Until recently, we’ve only had access to American-accented versions of Chinese food on our TV screens — with little thought of which real places would be providing what. But the Toronto chefs behind the latest food truck project offer a fresh, more localized perspective — one that asks, “Why should people just stick to this one identity?”
“Authentic” Chinese food
Yellow Dragon Elephant Super Speciality Food Trucks
Located on 14th Street, Northwest, a few blocks from Nationals Park, is a Chinese food truck that brings Asian street food to an American audience. Named after one of the more popular ancient Chinese gods, the trucks’ menu — and philosophy — seek to erase the typical distinctions between Westernized dishes and Chinese home cooking.
“I grew up always talking about how the Chinese restaurant in Georgetown had the best pho, or the best dumplings, or the best hot pot,” says chef Risa Yu (Rina). “We want to represent what all of these food cultures have done in the past and expand the audience in the same way [Starbuck’s] has in their ice cream and coffee.”
Instead of relying on Western chefs or recipes, the Yellow Dragon Elephants’ mantra is basically the opposite. “Cooking things by hand, eating it before it’s done, and serving it in a clean meal,” explains Brittany Schmerton (Brittany, who has worked with the chefs for four years, who has worked on the menu for two years.
“A lot of the conversation that our team is getting [is,] ‘Hey, this tastes just like I’m used to, but it’s new because it’s not made by someone with American influence or images of it,’” says Kara Fang (Kara, who was with the Yellow Dragon Elephants for about two years). “There is a history behind Chinese food — everything is different. Why shouldn’t a restaurant take advantage of that to make the food feel a little more authentic?”
What’s on the menu
Each of the trucks’ 10 new meals offers an authentic take on Chinese food including hot pot, in-season dumplings, nian gao (pickled fish, and soybean oil-infused vinegar with greens), crispy dough disks with a mango jelly, and a meaty and decadent stir-fry of turkey legs.
In addition to a beef, pork, and nian gao hot pot, we also ordered the Thanksgiving Wrap, a Korean-Chinese twist that includes zucchini, green beans, and bacon wrapped around turkey, topped with Sichuan black bean sauce and short ribs.
When it comes to the four exotic textures of the Sichuan dish, they balance out the simplicity of turkey meat and impart a variety of ingredients like cilantro, chipotle, and the chile.
While the love of experimenting with new cuisine does come from new experiences — and old recipes — “we have a lot of core philosophies of having some kind of culinary center,” says Fang. “Food should be way more creative — it should be more adventurous.”
“It’s cultural fusion and kind of a hybrid,” says Yu. “We’re open to trying everything.”
Risa Yu grew up in Mexico — and then began a career in engineering. Now her second love is cooking. “Coming from a culinary background and being given that responsibility is kind of a calling,” says Yu. “It was so liberating. You have to create from a position of strength and have the strength to change and evolve and have the ability to experience new elements. I find that to be very addicting.”

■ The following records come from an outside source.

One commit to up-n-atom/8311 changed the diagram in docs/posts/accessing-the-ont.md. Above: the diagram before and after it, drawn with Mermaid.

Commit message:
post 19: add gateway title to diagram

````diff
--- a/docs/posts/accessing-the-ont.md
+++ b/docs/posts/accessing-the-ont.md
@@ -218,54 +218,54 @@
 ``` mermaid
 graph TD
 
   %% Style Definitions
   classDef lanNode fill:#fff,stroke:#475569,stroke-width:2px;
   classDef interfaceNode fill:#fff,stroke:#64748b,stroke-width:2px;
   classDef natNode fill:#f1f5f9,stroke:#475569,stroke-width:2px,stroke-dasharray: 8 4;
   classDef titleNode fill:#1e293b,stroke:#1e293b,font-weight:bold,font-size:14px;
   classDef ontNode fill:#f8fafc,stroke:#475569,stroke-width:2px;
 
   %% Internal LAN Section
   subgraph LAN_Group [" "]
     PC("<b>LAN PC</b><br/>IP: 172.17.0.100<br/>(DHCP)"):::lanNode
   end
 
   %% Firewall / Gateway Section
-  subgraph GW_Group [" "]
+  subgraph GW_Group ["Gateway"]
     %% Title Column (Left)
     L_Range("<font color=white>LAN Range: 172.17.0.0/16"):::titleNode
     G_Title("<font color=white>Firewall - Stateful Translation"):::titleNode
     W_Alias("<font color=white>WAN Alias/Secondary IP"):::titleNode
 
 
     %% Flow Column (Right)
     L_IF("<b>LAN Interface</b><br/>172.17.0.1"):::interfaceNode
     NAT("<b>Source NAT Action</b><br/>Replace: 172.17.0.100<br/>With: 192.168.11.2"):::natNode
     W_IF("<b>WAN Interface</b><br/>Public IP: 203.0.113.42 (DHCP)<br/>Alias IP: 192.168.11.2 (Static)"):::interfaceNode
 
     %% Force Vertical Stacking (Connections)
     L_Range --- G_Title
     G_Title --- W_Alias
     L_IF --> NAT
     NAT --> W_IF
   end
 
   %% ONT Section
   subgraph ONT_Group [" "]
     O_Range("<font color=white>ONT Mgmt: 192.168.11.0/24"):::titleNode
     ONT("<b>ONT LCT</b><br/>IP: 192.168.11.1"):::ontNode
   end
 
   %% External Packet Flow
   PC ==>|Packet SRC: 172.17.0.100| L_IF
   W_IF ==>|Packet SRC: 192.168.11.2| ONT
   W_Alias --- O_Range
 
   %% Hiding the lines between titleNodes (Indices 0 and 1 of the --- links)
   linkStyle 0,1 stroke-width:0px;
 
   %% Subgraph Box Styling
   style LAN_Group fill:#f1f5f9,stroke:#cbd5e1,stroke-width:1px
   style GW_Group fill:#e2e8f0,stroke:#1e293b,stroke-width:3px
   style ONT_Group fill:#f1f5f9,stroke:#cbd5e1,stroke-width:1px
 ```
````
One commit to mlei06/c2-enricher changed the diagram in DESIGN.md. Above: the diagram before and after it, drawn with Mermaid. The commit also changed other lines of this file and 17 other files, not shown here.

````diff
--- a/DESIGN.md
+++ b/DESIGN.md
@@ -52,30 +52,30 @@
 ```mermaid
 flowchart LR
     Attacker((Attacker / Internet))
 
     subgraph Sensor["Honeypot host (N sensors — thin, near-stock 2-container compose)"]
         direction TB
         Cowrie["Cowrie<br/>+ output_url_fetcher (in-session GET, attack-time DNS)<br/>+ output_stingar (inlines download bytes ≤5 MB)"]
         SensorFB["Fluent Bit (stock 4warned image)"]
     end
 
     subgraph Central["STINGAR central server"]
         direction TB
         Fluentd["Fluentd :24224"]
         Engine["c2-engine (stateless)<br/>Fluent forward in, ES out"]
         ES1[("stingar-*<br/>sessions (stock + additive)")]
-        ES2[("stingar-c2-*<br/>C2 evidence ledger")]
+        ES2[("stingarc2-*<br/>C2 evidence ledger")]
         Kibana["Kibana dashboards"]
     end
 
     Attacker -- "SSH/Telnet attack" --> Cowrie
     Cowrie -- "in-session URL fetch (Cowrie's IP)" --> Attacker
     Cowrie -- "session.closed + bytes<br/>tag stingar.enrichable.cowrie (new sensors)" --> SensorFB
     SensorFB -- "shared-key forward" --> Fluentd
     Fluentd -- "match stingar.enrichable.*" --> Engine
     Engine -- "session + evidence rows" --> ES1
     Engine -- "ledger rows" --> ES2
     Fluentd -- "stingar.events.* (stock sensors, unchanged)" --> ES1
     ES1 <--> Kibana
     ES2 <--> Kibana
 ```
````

Brittany Schmerton is another girl with a unique love for food. A full-time mom, she was often without her children and distracted by eating. Then she took a job in a branch of Williams-Sonoma and realized she needed something that she could devote her time to.
When she learned the food truck route was hiring, she jumped at the chance. With chefs and